Academic journal article Social Education

Bandwidth Problems Ca. 1912: The Need for Federal Regulation

Academic journal article Social Education

Bandwidth Problems Ca. 1912: The Need for Federal Regulation

Article excerpt

In the United States the use of wireless radio initially was unregulated-anyone could operate a radio transmitter anywhere, at any time, on any wavelength. And most utilized the longwave signals that traveled so well across land and sea. Naturally, severe interference occurred with everyone trying to use the same wavelengths. Eventually it was decided to do something about this, and because the individuals involved were working for the United States government, the action took the form of An Act to Regulate Radio Communication, passed by the U.S. Congress on August 13,1912.

A year earlier, a Radio Service had been established in the Department of Commerce and Labor's Bureau of Navigation. It was initially charged with making sure ships carried wireless equipment. With the passage of the 1912 law, the job of licensing stations and operators was added to the Radio Service's duties. The country was divided into nine radio inspection districts (below), with a district headquarters for a Radio Inspector set up at a major port within each district. Initially, radio was dominated by ship-to-ship and ship-to-shore stations, plus amateurs who comprised the bulk of the land stations. …

Search by... Author
Show... All Results Primary Sources Peer-reviewed

Oops!
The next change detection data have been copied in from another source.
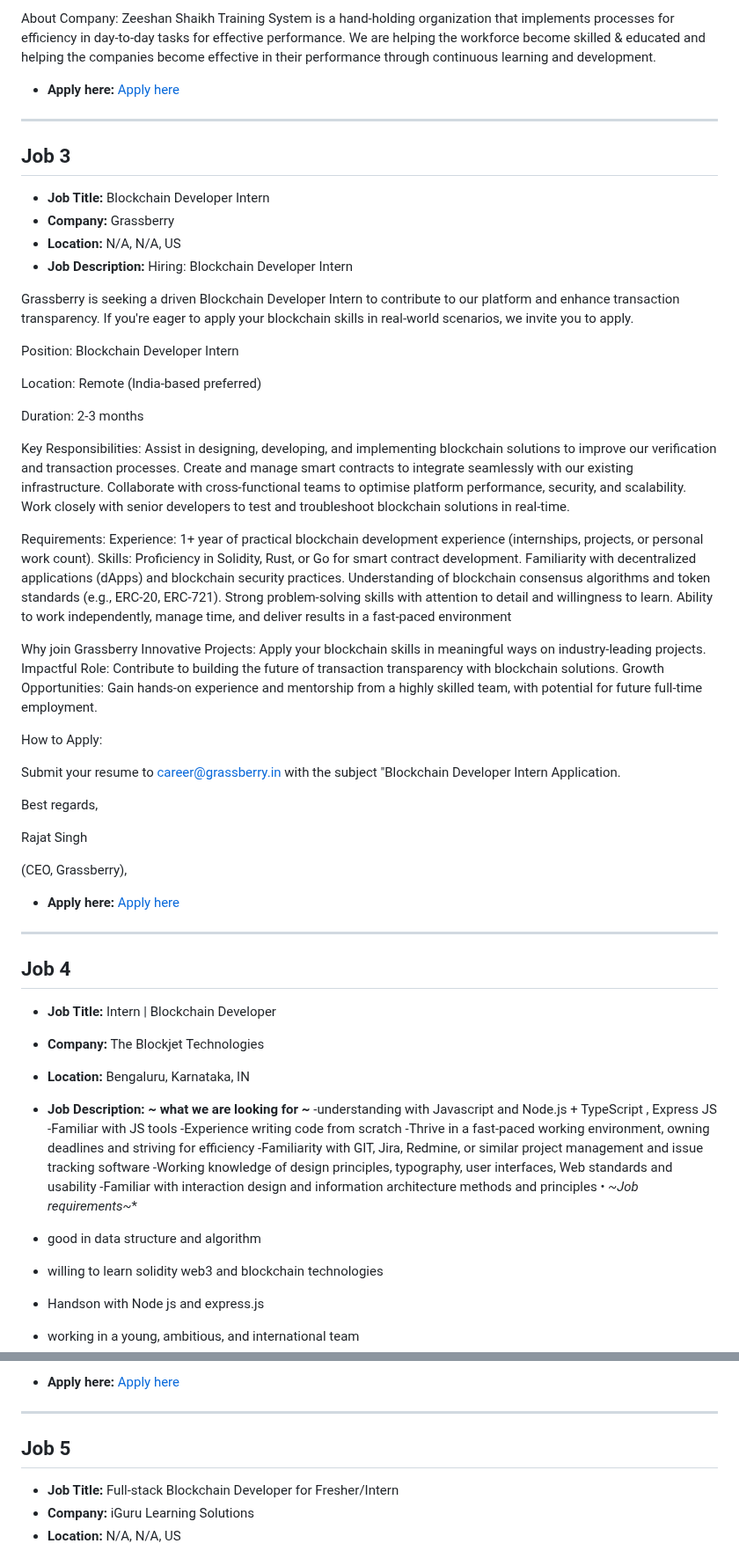
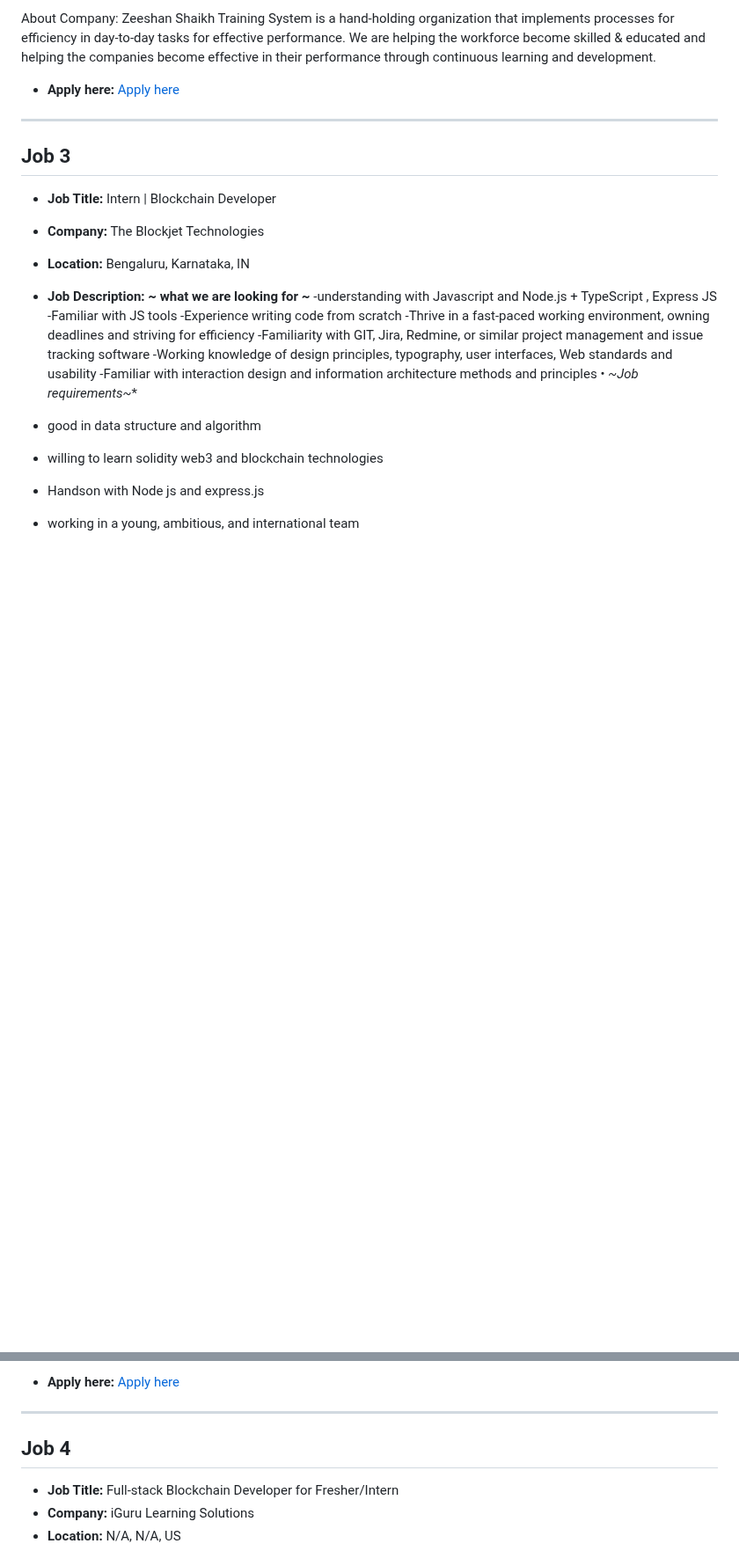
Before and after one commit to tusharpamnani/Job-Postings, a Markdown page: README.md, 2 parts joined by grey strips. Shown at 88% size. GitHub-like rendering; blank space fills up the shorter version.

Commit message:
Updated job postings in README

```diff
--- a/README.md
+++ b/README.md
@@ -98,54 +98,6 @@ About Company: Zeeshan Shaikh Training System is a hand-holding organization tha
 
 ## Job 3
 
-- **Job Title:** Blockchain Developer Intern
-- **Company:** Grassberry
-- **Location:** N/A, N/A, US
-- **Job Description:** Hiring: Blockchain Developer Intern
-
-Grassberry is seeking a driven Blockchain Developer Intern to contribute to our platform and enhance transaction transparency. If you're eager to apply your blockchain skills in real-world scenarios, we invite you to apply.
-
-Position: Blockchain Developer Intern
-
-Location: Remote (India-based preferred)
-
-Duration: 2-3 months
-
-Key Responsibilities:
-Assist in designing, developing, and implementing blockchain solutions to improve our verification and transaction processes.
-Create and manage smart contracts to integrate seamlessly with our existing infrastructure.
-Collaborate with cross-functional teams to optimise platform performance, security, and scalability.
-Work closely with senior developers to test and troubleshoot blockchain solutions in real-time.
-
-Requirements:
-Experience: 1+ year of practical blockchain development experience (internships, projects, or personal work count).
-Skills: Proficiency in Solidity, Rust, or Go for smart contract development.
-Familiarity with decentralized applications (dApps) and blockchain security practices.
-Understanding of blockchain consensus algorithms and token standards (e.g., ERC-20, ERC-721).
-Strong problem-solving skills with attention to detail and willingness to learn.
-Ability to work independently, manage time, and deliver results in a fast-paced environment
-
-Why join Grassberry
-Innovative Projects: Apply your blockchain skills in meaningful ways on industry-leading projects.
-Impactful Role: Contribute to building the future of transaction transparency with blockchain solutions.
-Growth Opportunities: Gain hands-on experience and mentorship from a highly skilled team, with potential for future full-time employment.
-
-How to Apply:
-
-Submit your resume to career@grassberry.in with the subject "Blockchain Developer Intern Application.
-
-Best regards,
-
-Rajat Singh
-
-(CEO, Grassberry),
-
-- **Apply here:** [Apply here](https://www.shine.com/jobs/blockchain-developer-intern/grassberry/15873041?utm_campaign=google_jobs_apply&utm_source=google_jobs_apply&utm_medium=organic)
-
----
-
-## Job 4
-
 - **Job Title:** Intern | Blockchain Developer
 - **Company:** The Blockjet Technologies
 - **Location:** Bengaluru, Karnataka, IN
@@ -169,7 +121,7 @@ Rajat Singh
 
 ---
 
-## Job 5
+## Job 4
 
 - **Job Title:** Full-stack Blockchain Developer for Fresher/Intern
 - **Company:** iGuru Learning Solutions
```
Also changed, not shown: other parts of README.md (+64 -1 lines).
An unknown error has occurred. Please click the button below to reload the page. If the problem persists, please try again in a little while.